Zimmerman compiled data from its research. "We came up with a pretty
comprehensive catalog of dictator behaviors, based on how they
impose rules or how they react to opposition against their reigns,"
In order to inject the game with a sense of authenticity, York
brought on Ivan Marovic -- one of the founders of Serbian student
movement Optor, which helped to topple Milosevic in the 1990s -- as
a "design associate." Marovic has been a self-described gamer for 20
years, since he was a 12-year-old with a Commodore 64. He now works
as a consultant for pro-democracy groups around the world.
SMALL VICTORIES. Marovic solved two vital game-design issues. The
first was how to bring the aspect of emotion into game play. "I
added the ideas of fear and enthusiasm," says Marovic. "I learned
from experience that if enthusiasm is low, people are not willing to
join a movement."
He adds, "Support doesn't mean much if fear is high. If they think
there will be violence, protesters will stay at home. I wanted to

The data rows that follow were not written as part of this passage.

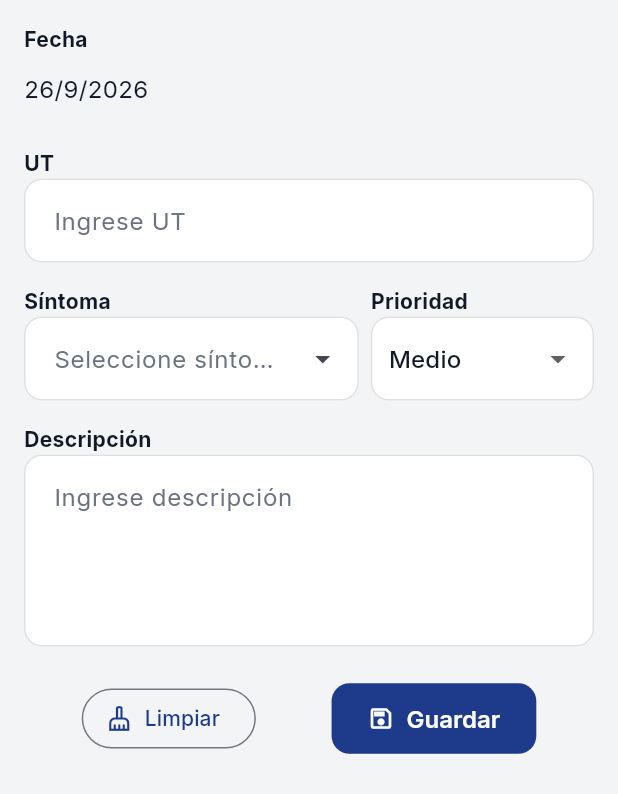
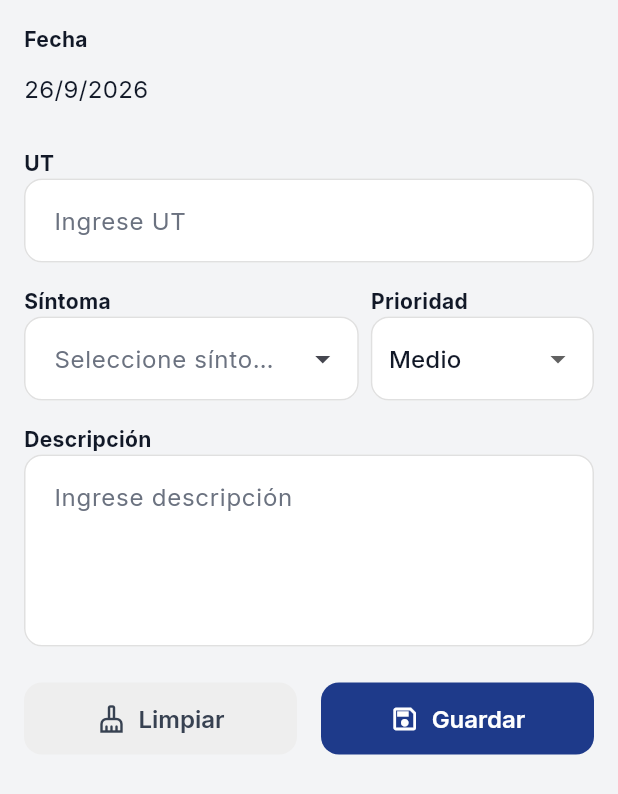
Before and after one commit to yhobany/MulReportCND, a Flutter app: the RegisterScreen screen opened directly, on a phone screen of 412 x 824 dp. Shown: the top 794 px of the screen. Run offline on Flutter 3.47's test engine with Material 3 defaults, Android fonts, the phone set to English and light mode, and no system bars; our stand-ins replace cloud_firestore, connectivity_plus, file_picker, firebase_auth, firebase_core, google_fonts and 2 more; accounts and stored records are empty.

Commit message:
style(register): harmonize shape, height, and width of Limpiar and Guardar buttons

```diff
--- a/lib/register_screen.dart
+++ b/lib/register_screen.dart
@@ -2,6 +2,7 @@ import 'package:flutter/material.dart';
 import 'package:provider/provider.dart';
 
 import 'services/database_service.dart';
+import 'theme/app_theme.dart';
 
 class RegisterScreen extends StatefulWidget {
   const RegisterScreen({super.key});
@@ -374,14 +375,21 @@ class _RegisterScreenState extends State<RegisterScreen> {
           ),
           const SizedBox(height: 24),
 
-          // Botones inferiores: Limpiar (secundario, izquierda) y Guardar (primario, derecha)
-          Wrap(
-            alignment: WrapAlignment.spaceEvenly,
-            spacing: 12.0,
-            runSpacing: 8.0,
+          // Botones inferiores homogéneos: Limpiar (izquierda) y Guardar (derecha)
+          Row(
             children: [
-              OutlinedButton.icon(
-                icon: const Icon(Icons.cleaning_services_outlined, size: 18),
+              Expanded(
+                child: ElevatedButton.icon(
+                  style: ElevatedButton.styleFrom(
+                    backgroundColor: Colors.grey.shade200,
+                    foregroundColor: const Color(0xFF374151),
+                    elevation: 0,
+                    padding: const EdgeInsets.symmetric(vertical: 14),
+                    shape: RoundedRectangleBorder(
+                      borderRadius: BorderRadius.circular(12),
+                    ),
+                  ),
+                  icon: const Icon(Icons.cleaning_services_outlined, size: 20),
                   onPressed: () {
                     _utController.clear();
                     _symptomController.clear();
@@ -390,10 +398,23 @@ class _RegisterScreenState extends State<RegisterScreen> {
                   },
                   label: const Text('Limpiar'),
                 ),
-              ElevatedButton.icon(
-                icon: const Icon(Icons.save_outlined, size: 18),
+              ),
+              const SizedBox(width: 16),
+              Expanded(
+                child: ElevatedButton.icon(
+                  style: ElevatedButton.styleFrom(
+                    backgroundColor: AppTheme.primaryColor,
+                    foregroundColor: Colors.white,
+                    elevation: 0,
+                    padding: const EdgeInsets.symmetric(vertical: 14),
+                    shape: RoundedRectangleBorder(
+                      borderRadius: BorderRadius.circular(12),
+                    ),
+                  ),
+                  icon: const Icon(Icons.save_outlined, size: 20),
                   onPressed: _handleSave,
                   label: const Text('Guardar'),
+                ),
               ),
             ],
           )
```
Lines whose indentation alone changed are shown as unchanged.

bring these ideas into the game."
Marovic suggested that the designers could increase enthusiasm by
offering players small victories on the path to the final objective. For example, a player can organize a protest in front of a civic
building and recruit more allies, so enthusiasm -- measurable by the
number of new recruits -- goes up. The AI engine playing the role of
the oppressive regime usually plays on fear and starts arresting or
killing protesters at the next event. Protesters then can retaliate
and gain enthusiasm by staging a candlelight vigil for the victims.
"A REAL BRAIN CRACKER." The other game-design problem that Marovic
addressed was making sure the AI was believably irrational. "At
first, the AI was pretty good and could give you a hard time, but it
was more logical than most dictators," he says. "So we added
irrational things, like a ruler wasting money even if he is a greedy kleptocrat," says Marovic.
"You don't want dictator AI without traits that are irrational," he
says. "Otherwise, the game play is too mechanistic. Now it's a real
brain cracker." And Marovic, the gamer and grassroots activist,